In December 2018, U.S. Congress submitted a letter signed by 61 Congressional Members to the Office of Management and Budget to lobby for increased funding to support harmful algal bloom (HAB) research in 2020.

HAB events are widespread and their effects are diverse. Coordinated studies released in 2017 by the Environmental Protection Agency, U.S. Geological Survey, and National Oceanic and Atmospheric Administration showed that 39% of all lakes nationwide contained toxic algae, and cyanobacteria-produced toxins were present in 78% of those lakes at some point during the year. Additionally, 40% more HAB events were reported in 2018 than in 2017. 

The letter details HAB events in recent history and specifies their detrimental effects on tourism, drinking water, human health, food supplies of indigenous peoples, and the aquaculture industry in communities around the nation. The examples include the Microcystis outbreak on Lake Okeechobee and its associated waterways with reported microcystin toxins 50 times higher than the safe-for-human-contact levels, and amnesic shellfish poisoning associated with HABs stretching from California to Alaska, and Rhode Island to Maine that suspended shellfish harvesting. 

Congressional letter supporting budget for harmful algae research in 2020

An excerpt of  letter submitted by Congress to the Office of Management and Budget in December 2018 lobbying for increased budget allocations in 2020 to support HAB research. 

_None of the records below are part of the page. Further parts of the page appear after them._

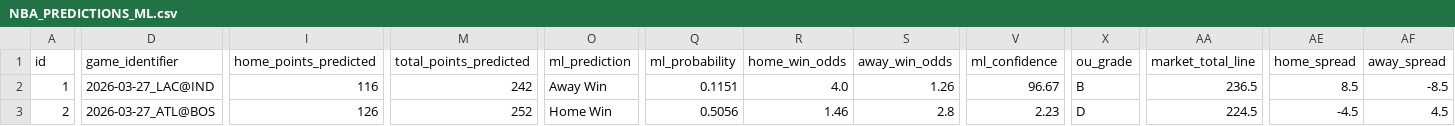
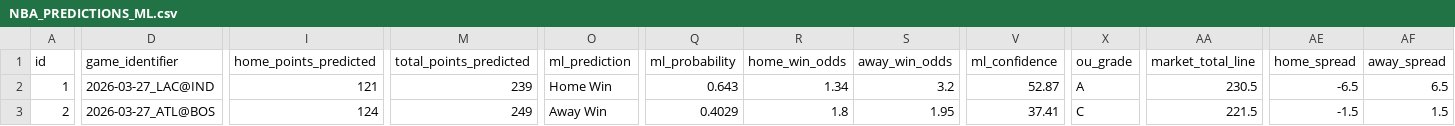
Before and after one commit to iampreetdave-work/basketball-NBA, a CSV file: NBA_PREDICTIONS_ML.csv, drawn as a sheet; only a part is shown, gaps mark what is left out; the diff covers the shown part only; the diff names each change by its address in the sheet, - before the commit and + after, or states it on an @@ line.

```diff
--- a/NBA_PREDICTIONS_ML.csv
+++ b/NBA_PREDICTIONS_ML.csv
-I2 (home_points_predicted): 116
+I2 (home_points_predicted): 121
-M2 (total_points_predicted): 242
+M2 (total_points_predicted): 239
-O2 (ml_prediction): Away Win
+O2 (ml_prediction): Home Win
-Q2 (ml_probability): 0.1151
+Q2 (ml_probability): 0.643
-R2 (home_win_odds): 4.0
+R2 (home_win_odds): 1.34
-S2 (away_win_odds): 1.26
+S2 (away_win_odds): 3.2
-V2 (ml_confidence): 96.67
+V2 (ml_confidence): 52.87
-X2 (ou_grade): B
+X2 (ou_grade): A
-AA2 (market_total_line): 236.5
+AA2 (market_total_line): 230.5
-AE2 (home_spread): 8.5
+AE2 (home_spread): -6.5
-AF2 (away_spread): -8.5
+AF2 (away_spread): 6.5
-I3 (home_points_predicted): 126
+I3 (home_points_predicted): 124
-M3 (total_points_predicted): 252
+M3 (total_points_predicted): 249
-O3 (ml_prediction): Home Win
+O3 (ml_prediction): Away Win
-Q3 (ml_probability): 0.5056
+Q3 (ml_probability): 0.4029
-R3 (home_win_odds): 1.46
+R3 (home_win_odds): 1.8
-S3 (away_win_odds): 2.8
+S3 (away_win_odds): 1.95
-V3 (ml_confidence): 2.23
+V3 (ml_confidence): 37.41
-X3 (ou_grade): D
+X3 (ou_grade): C
-AA3 (market_total_line): 224.5
+AA3 (market_total_line): 221.5
-AE3 (home_spread): -4.5
+AE3 (home_spread): -1.5
-AF3 (away_spread): 4.5
+AF3 (away_spread): 1.5
```
Also changed, not shown: 1 added row and 45 edited cells elsewhere in this file, Future.csv, upcoming_nba_draftkings_odds.csv.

While scientists are gaining confidence in understanding how, when, and why HABs occur, significant advances are needed to mitigate the impacts of HABs on their surrounding communities. Specifically, Congress lobbied that the funding would go towards the most pertinent issues, as follow: 

  • "furthering our understanding of the socioeconomic impacts of HABs on our coastal communities;
  • developing and improving early warning, forecasting, and detection tools;
  • enhancing our understanding of how changes in climate may affect HABs as well as new and emerging organisms and toxins of concern;
  • expanding our understanding of the various drivers of HABs in different regions of the country and the mechanisms underlying those events;
  • and improving awareness of how HABs interact with other environmental stressors like hypoxia."

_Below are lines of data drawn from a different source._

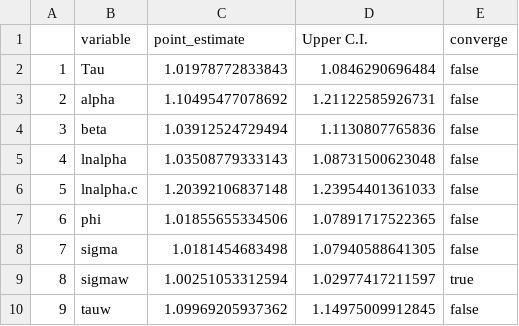
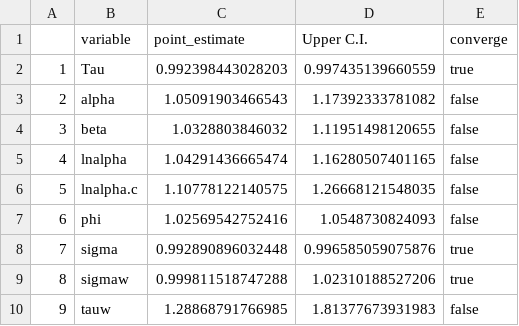
Before and after one commit to commfish/Situk_sockeye, a CSV file: output/base_case/gelman.csv, drawn as a sheet.

```diff
--- a/output/base_case/gelman.csv
+++ b/output/base_case/gelman.csv
@@ -1,10 +1,10 @@
 "","variable","point_estimate","Upper C.I.","converge"
-"1","Tau",1.01978772833843,1.0846290696484,"false"
-"2","alpha",1.10495477078692,1.21122585926731,"false"
-"3","beta",1.03912524729494,1.1130807765836,"false"
-"4","lnalpha",1.03508779333143,1.08731500623048,"false"
-"5","lnalpha.c",1.20392106837148,1.23954401361033,"false"
-"6","phi",1.01855655334506,1.07891717522365,"false"
-"7","sigma",1.0181454683498,1.07940588641305,"false"
-"8","sigmaw",1.00251053312594,1.02977417211597,"true"
-"9","tauw",1.09969205937362,1.14975009912845,"false"
+"1","Tau",0.992398443028203,0.997435139660559,"true"
+"2","alpha",1.05091903466543,1.17392333781082,"false"
+"3","beta",1.0328803846032,1.11951498120655,"false"
+"4","lnalpha",1.04291436665474,1.16280507401165,"false"
+"5","lnalpha.c",1.10778122140575,1.26668121548035,"false"
+"6","phi",1.02569542752416,1.0548730824093,"false"
+"7","sigma",0.992890896032448,0.996585059075876,"true"
+"8","sigmaw",0.999811518747288,1.02310188527206,"true"
+"9","tauw",1.28868791766985,1.81377673931983,"false"
```
Also changed, not shown: output/base_case/coda.csv, output/base_case/geweke.csv, 13 other files.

Take a look at the letter. Is your state represented in the signees? If not, contact your congress person and educate them on the importance of HAB research and the detrimental effects of HABs in your community. 

If you're unfamiliar with how the FlowCam can be used in HAB research, download the Top Studies on Cyanobacteria Reseach to learn how the FlowCam has been used in six influential cyanobacteria studies. 

Top Studies on Cyanobacteria Research


Topics: Marine Research, Freshwater Research, Harmful Algal Blooms, Aquatic Research